Wintry Sting chills Fourth of July concert...
It was the Fourth of July Weekend, but Sting didn't seem to be in a summery mood as he began his Friday night concert in Camden. ''I'm as dark as December, I'm as cold as the man in the moon,'' he sang in the show's first song, 'The Hounds of Winter'.
A few songs later, he reminded the crowd that in his home country, England, people don't set off fireworks on the Fourth of July. ''They stay home and grumble,'' he said.
The former Police frontman, who shared a double bill with Natalie Merchant at the Blockbuster-Sony Music Entertainment Centre, didn't spend the whole night in a downbeat mood: The show included rousing versions of songs like 'Synchronicity II', 'When the World Is Running Down You Make the Best of What's Still Around' and 'Demolition Man', and solid performances of Police classics like 'Every Breath You Take' and 'Roxanne'. But it was hardly a feel-good extravaganza either. A surprisingly magic-less 'Every Little Thing She Does Is Magic' epitomized its worst tendencies. The Police's version of this song was instrumentally complex, but still exuberant. Sting's current band drummer Vinnie Colaiuta, guitarist Dominic Miller, keyboardist Kenny Kirkland and horn players Butch Thomas and Clark Gayton drained the life out of it, ambitiously adding polyrhythms and skittering fills, but ignoring the sunny groove that made it a delight in the first place.
Throughout the show, Colaiuta showed disdain for simple, accessible grooves of any kind, playing busy patterns with harsh, clinical precision. This brand of playing may go down well in drum clinics, but Sting needs warmer playing to balance his cerebral instincts.
The show was also weighted down by songs from Sting's ponderous new album, 'Mercury Falling'. All the tricky 9/8 time of 'I Hung My Head' did was make the song sound stilted. 'Let Your Soul Be Your Pilot' and 'I Was Brought To My Senses' suffered from plodding rhythms and formulaic lyrics (e.g., ''I was blind, now I can see'').
Two songs from 'Mercury Falling', 'You Still Touch Me', a classically styled soul ballad, and the refreshingly breezy 'Lithium Sunset' fared better. And 'I'm So Happy I Can't Stop Crying', Sting's daring foray into country, became one of the show's most entertaining numbers when Sting invited an audience member to sing it with him. Delighted by his guest's guts and surprising vocal ability he had warned Sting he couldn't sing Sting played the warm, gracious host, letting his ''important artist'' guard down for a moment.
Sting also shined on 'Seven Days', reciting the storytelling lyrics with a touch of wry amusement, and ended the show with a graceful unplugged version of his ballad, 'Fragile'.
He gave generous soloing time to his adept sidemen, and especially Thomas and Gayton, who specialized in soprano sax and trombone, respectively, but also played a variety of other horn instruments. Both took plenty of solos, frequently walking to the front of the stage to stand beside Sting, and added to the onstage energy with their synchronized, high-stepping dancing.

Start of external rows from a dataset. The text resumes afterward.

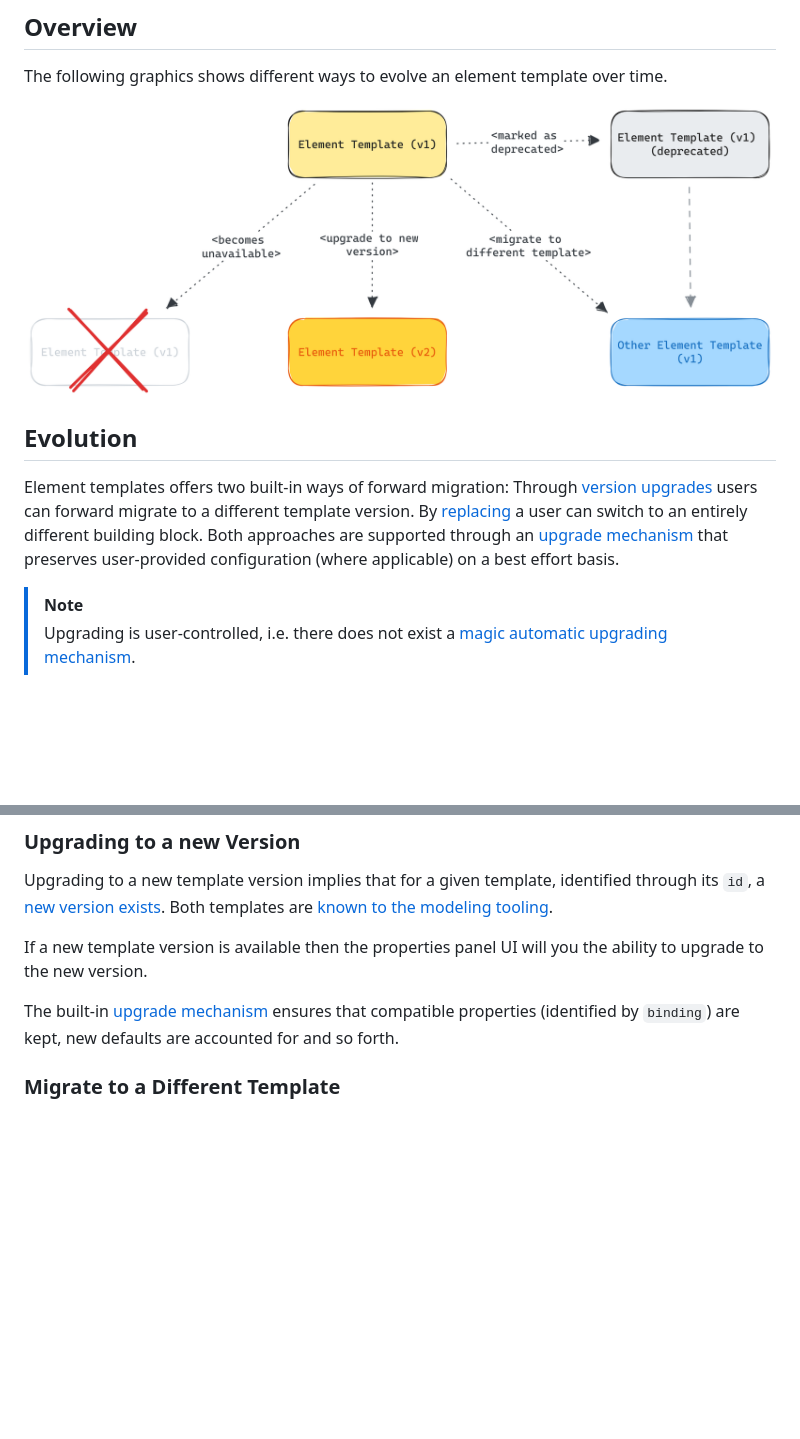
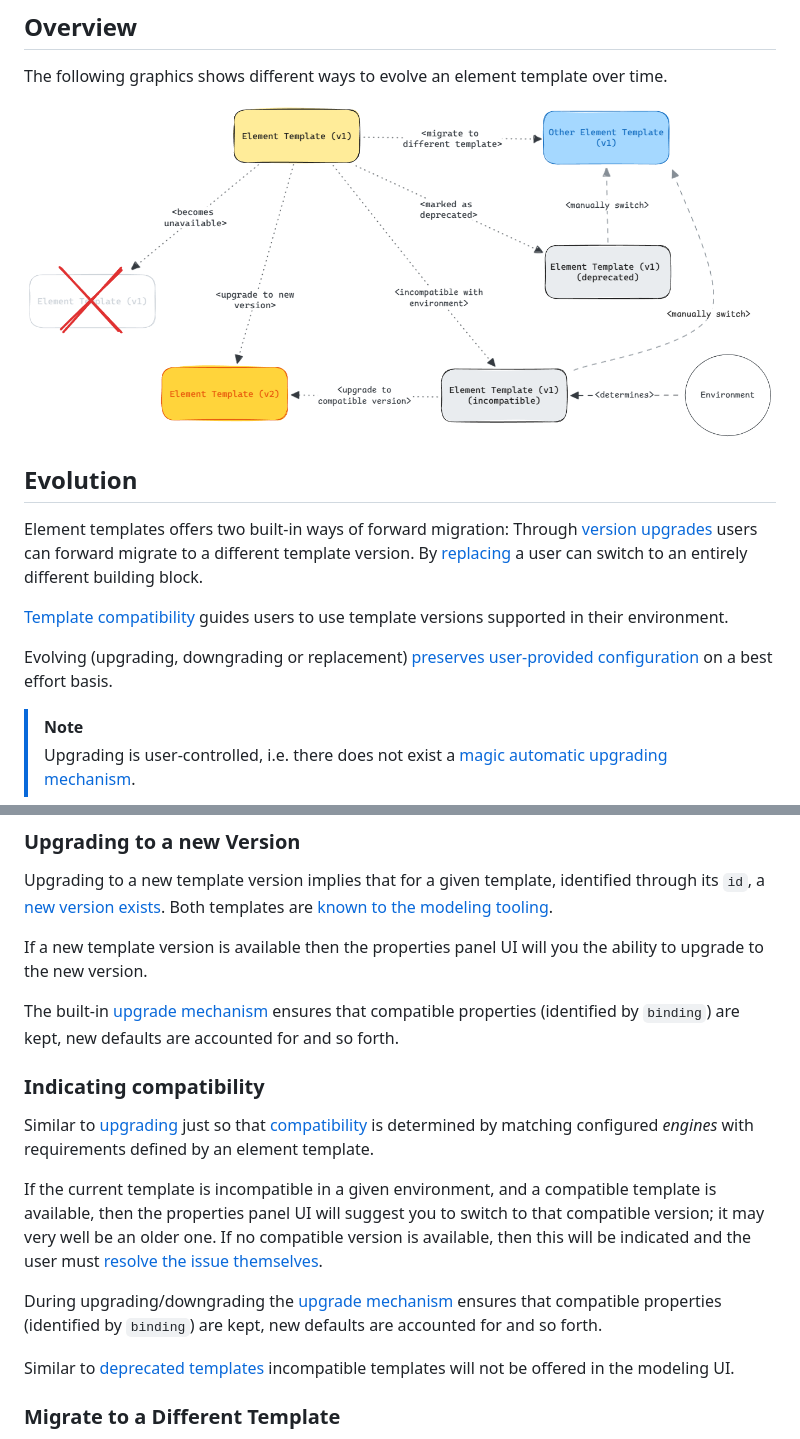
Before and after one commit to bpmn-io/element-templates, a Markdown page: docs/LIFE_CYCLE.md, 2 parts joined by grey strips. Drawn GitHub-style; pictures changed too: docs/images/upgrading.png; blank space fills up the shorter version.

Commit message:
feat: add compatibility to template life cycle (#17)

```diff
--- a/docs/LIFE_CYCLE.md
+++ b/docs/LIFE_CYCLE.md
@@ -10,7 +10,11 @@ The following graphics shows different ways to evolve an element template over t
 
 ## Evolution
 
-Element templates offers two built-in ways of forward migration: Through [version upgrades](#upgrading-to-a-new-version) users can forward migrate to a different template version. By [replacing](#migrate-to-a-different-template) a user can switch to an entirely different building block. Both approaches are supported through an [upgrade mechanism](#upgrade-behavior) that preserves user-provided configuration (where applicable) on a best effort basis.
+Element templates offers two built-in ways of forward migration: Through [version upgrades](#upgrading-to-a-new-version) users can forward migrate to a different template version. By [replacing](#migrate-to-a-different-template) a user can switch to an entirely different building block.
+
+[Template compatibility](#indicating-compatibility) guides users to use template versions supported in their environment.
+
+Evolving (upgrading, downgrading or replacement) [preserves user-provided configuration](#upgrade-behavior) on a best effort basis.
 
 > [!NOTE]
 > Upgrading is user-controlled, i.e. there does not exist a [magic automatic upgrading mechanism](https://github.com/bpmn-io/design-principles#no-surprises).
@@ -22,6 +26,16 @@ Upgrading to a new template version implies that for a given template, identifie
 If a new template version is available then the properties panel UI will you the ability to upgrade to the new version.
 
 The built-in [upgrade mechanism](#upgrade-behavior) ensures that compatible properties (identified by `binding`) are kept, new defaults are accounted for and so forth.
+
+### Indicating compatibility
+
+Similar to [upgrading](#upgrading-to-a-new-version) just so that [compatibility](#compatibility) is determined by matching configured _engines_ with requirements defined by an element template.
+
+If the current template is incompatible in a given environment, and a compatible template is available, then the properties panel UI will suggest you to switch to that compatible version; it may very well be an older one. If no compatible version is available, then this will be indicated and the user must [resolve the issue themselves](#migrate-to-a-different-template).
+
+During upgrading/downgrading the [upgrade mechanism](#upgrade-behavior) ensures that compatible properties (identified by `binding`) are kept, new defaults are accounted for and so forth.
+
+Similar to [deprecated templates](#deprecation) incompatible templates will not be offered in the modeling UI.
 
 ### Migrate to a Different Template
 
```
Also changed, not shown: other parts of docs/LIFE_CYCLE.md (+30 -0 lines), docs/API.md (+13 -0 lines), 1 other file.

Sting was unwise, though, to let Thomas rap in the middle of 'Englishman in New York'. The segment was out of place in this melancholy song, and came off as a desperate attempt to be hip.
Opening act Natalie Merchant, who will headline her own amphitheater shows later this summer, has found success as a recording artist after leaving the band 10,000 Maniacs, but presented a show that didn't approach the power of the Maniacs at their best.

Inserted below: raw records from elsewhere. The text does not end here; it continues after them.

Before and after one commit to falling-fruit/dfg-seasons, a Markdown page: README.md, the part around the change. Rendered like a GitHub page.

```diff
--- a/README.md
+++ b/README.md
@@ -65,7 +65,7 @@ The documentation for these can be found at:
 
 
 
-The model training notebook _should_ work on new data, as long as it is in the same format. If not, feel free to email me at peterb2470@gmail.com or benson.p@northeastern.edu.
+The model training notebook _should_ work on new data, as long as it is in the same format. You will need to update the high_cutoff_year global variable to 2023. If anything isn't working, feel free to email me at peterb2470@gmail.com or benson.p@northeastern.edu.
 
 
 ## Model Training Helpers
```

Her newly assembled band is adventurous, turning 'These Are Days', for instance, into the kind of breezy tropical celebration one might expect to hear at a Jimmy Buffett concert, and adding flamboyant blues-rock licks to 'Carnival'. But other jams were clumsy, and the band played several songs, including 'San Andreas Fault' and 'Eat For Two', at frustratingly slow tempos.

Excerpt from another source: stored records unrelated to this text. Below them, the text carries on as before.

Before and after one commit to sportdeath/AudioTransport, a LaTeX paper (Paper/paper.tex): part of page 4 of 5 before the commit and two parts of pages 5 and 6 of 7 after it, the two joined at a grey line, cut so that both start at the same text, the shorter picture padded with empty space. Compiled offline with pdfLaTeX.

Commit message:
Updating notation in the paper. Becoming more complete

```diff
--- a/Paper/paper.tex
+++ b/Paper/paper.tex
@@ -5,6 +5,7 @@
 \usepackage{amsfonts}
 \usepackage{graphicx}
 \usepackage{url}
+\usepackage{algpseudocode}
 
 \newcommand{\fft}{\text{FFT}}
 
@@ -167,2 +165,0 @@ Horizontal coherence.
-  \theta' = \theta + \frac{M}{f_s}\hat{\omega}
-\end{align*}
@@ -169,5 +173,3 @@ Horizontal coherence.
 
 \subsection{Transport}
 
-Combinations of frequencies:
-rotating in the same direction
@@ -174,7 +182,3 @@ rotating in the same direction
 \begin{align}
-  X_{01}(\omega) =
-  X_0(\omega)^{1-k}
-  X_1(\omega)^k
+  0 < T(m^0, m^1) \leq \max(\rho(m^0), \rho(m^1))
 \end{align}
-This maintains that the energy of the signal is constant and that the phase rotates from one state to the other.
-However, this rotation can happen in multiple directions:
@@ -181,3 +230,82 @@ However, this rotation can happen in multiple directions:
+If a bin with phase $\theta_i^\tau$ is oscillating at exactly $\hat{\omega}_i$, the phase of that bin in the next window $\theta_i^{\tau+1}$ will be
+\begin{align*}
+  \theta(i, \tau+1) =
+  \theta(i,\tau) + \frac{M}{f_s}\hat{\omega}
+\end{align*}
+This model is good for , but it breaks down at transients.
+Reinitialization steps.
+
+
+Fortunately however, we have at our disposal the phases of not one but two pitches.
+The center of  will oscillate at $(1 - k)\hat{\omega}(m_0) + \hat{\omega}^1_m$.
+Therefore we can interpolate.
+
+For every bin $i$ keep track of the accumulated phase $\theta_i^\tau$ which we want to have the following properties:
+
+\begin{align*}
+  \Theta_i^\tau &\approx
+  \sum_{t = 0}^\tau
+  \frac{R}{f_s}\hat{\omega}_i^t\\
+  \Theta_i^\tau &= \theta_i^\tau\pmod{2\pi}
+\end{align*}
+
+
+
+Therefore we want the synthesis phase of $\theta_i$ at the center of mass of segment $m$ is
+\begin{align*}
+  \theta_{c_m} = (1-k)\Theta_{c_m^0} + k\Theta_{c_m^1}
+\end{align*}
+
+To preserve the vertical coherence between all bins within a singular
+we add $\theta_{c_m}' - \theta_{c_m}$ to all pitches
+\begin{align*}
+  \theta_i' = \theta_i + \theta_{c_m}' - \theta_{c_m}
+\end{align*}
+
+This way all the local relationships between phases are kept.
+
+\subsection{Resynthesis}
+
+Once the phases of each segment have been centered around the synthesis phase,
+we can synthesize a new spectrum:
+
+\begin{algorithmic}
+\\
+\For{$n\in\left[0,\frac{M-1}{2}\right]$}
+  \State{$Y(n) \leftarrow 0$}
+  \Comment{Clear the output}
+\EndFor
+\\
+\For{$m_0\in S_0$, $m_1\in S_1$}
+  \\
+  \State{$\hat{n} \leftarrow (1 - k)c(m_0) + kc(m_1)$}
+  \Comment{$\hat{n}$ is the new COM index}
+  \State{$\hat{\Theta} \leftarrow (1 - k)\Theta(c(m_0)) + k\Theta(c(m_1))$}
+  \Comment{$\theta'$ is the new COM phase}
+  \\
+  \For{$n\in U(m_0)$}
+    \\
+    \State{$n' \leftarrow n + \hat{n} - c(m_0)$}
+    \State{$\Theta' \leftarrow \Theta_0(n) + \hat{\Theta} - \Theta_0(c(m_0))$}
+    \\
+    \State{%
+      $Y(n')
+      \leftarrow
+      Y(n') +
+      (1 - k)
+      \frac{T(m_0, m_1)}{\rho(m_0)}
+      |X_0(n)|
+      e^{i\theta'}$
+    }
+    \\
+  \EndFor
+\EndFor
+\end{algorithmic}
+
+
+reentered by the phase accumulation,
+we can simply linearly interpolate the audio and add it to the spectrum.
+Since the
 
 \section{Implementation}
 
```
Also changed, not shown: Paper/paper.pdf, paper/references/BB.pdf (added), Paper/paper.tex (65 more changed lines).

Merchant is still a charismatic performer, with her rich, deep voice, relaxed, slyly knowing vocal style and eccentric dancing: She sways and twirls as if she's in an intoxicating world of her own. But she has put together a band that doesn't always do her justice.
This was the last joint Sting/Merchant show of the summer, but both will be back in New Jersey soon. Sting will be at the Garden State Arts Center (which may be officially known as the PNC Bank Arts Center by showtime) tomorrow night, with the Cowboy Junkies opening; the show is sold out. Merchant will be at the Arts Center July 25; tickets, priced at $42 and $20 (lawn) are available through Ticketmaster and Ticketmaster Phone Charge, 201-507-8900.
(c) The Star-Ledger by Jay Lustig